Given entries:
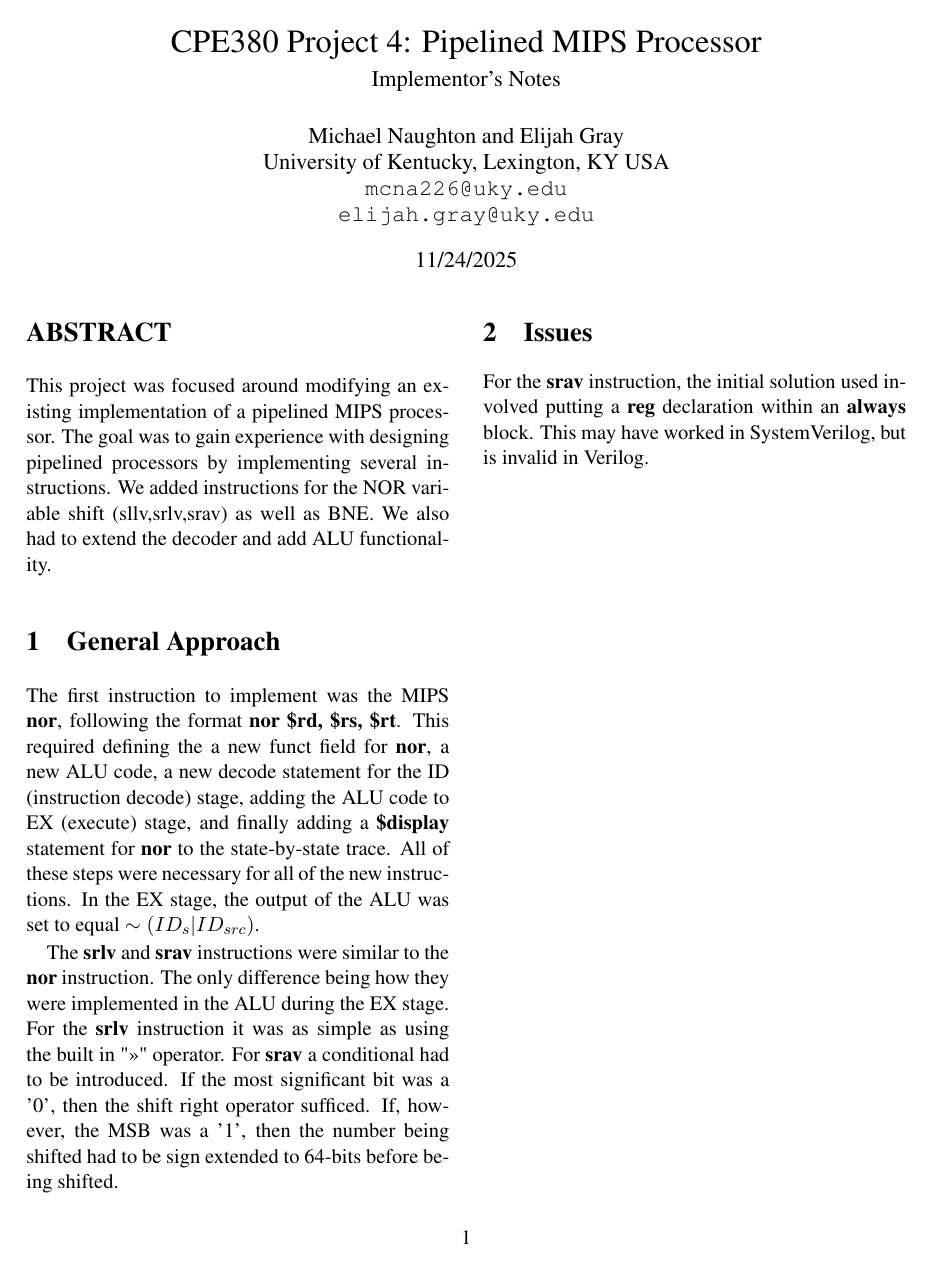
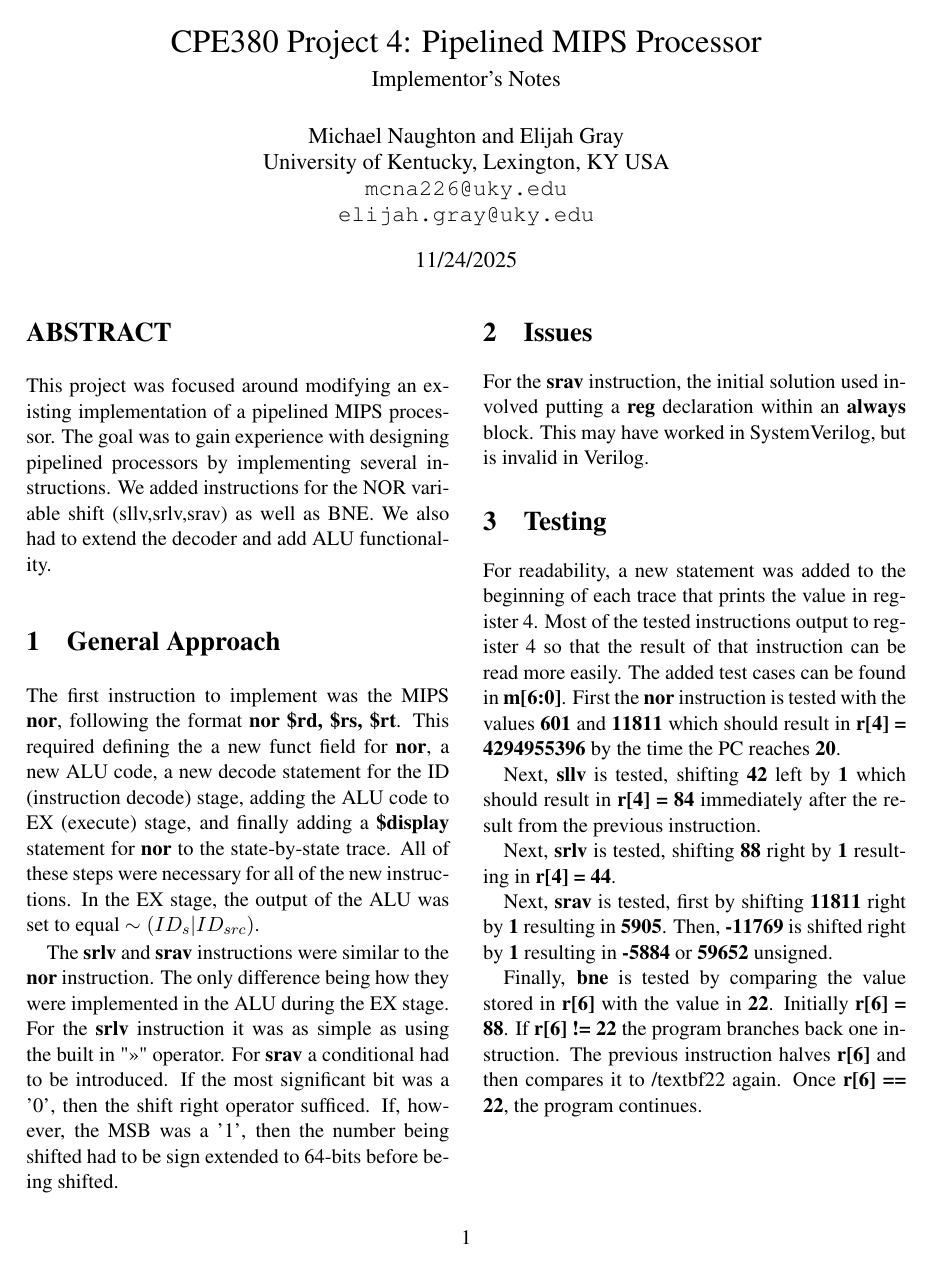
Before and after one commit to elijahrgay/Pipelined-team-project, a LaTeX document (proj4-implem-notes.tex): the whole page. Compiled offline with pdfLaTeX.

Commit message:
Update proj4-implem-notes.tex

```diff
--- a/proj4-implem-notes.tex
+++ b/proj4-implem-notes.tex
@@ -34,4 +34,16 @@ The \textbf{srlv} and \textbf{srav} instructions were similar to the \textbf{nor
 
 For the \textbf{srav} instruction, the initial solution used involved putting a \textbf{reg} declaration within an \textbf{always} block. This may have worked in SystemVerilog, but is invalid in Verilog.
 
+\section{Testing}
+
+For readability, a new statement was added to the beginning of each trace that prints the value in register 4. Most of the tested instructions output to register 4 so that the result of that instruction can be read more easily. The added test cases can be found in \textbf{m[6:0]}. First the \textbf{nor} instruction is tested with the values \textbf{601} and \textbf{11811} which should result in \textbf{r[4] = 4294955396} by the time the PC reaches \textbf{20}.
+
+Next, \textbf{sllv} is tested, shifting \textbf{42} left by \textbf{1} which should result in \textbf{r[4] = 84} immediately after the result from the previous instruction.
+
+Next, \textbf{srlv} is tested, shifting \textbf{88} right by \textbf{1} resulting in \textbf{r[4] = 44}.
+
+Next, \textbf{srav} is tested, first by shifting \textbf{11811} right by \textbf{1} resulting in \textbf{5905}. Then, \textbf{-11769} is shifted right by \textbf{1} resulting in \textbf{-5884} or \textbf{59652} unsigned.
+
+Finally, \textbf{bne} is tested by comparing the value stored in \textbf{r[6]} with the value in \textbf{22}. Initially \textbf{r[6] = 88}. If \textbf{r[6] != 22} the program branches back one instruction. The previous instruction halves \textbf{r[6]} and then compares it to /textbf{22} again. Once \textbf{r[6] == 22}, the program continues.
+
 \end{document}
```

Your objective: Across the data, find each line that has "shifting" in it and copy that line.

Output for this exercise:
+Next, \textbf{sllv} is tested, shifting \textbf{42} left by \textbf{1} which should result in \textbf{r[4] = 84} immediately after the result from the previous instruction.
+Next, \textbf{srlv} is tested, shifting \textbf{88} right by \textbf{1} resulting in \textbf{r[4] = 44}.
+Next, \textbf{srav} is tested, first by shifting \textbf{11811} right by \textbf{1} resulting in \textbf{5905}. Then, \textbf{-11769} is shifted right by \textbf{1} resulting in \textbf{-5884} or \textbf{59652} unsigned.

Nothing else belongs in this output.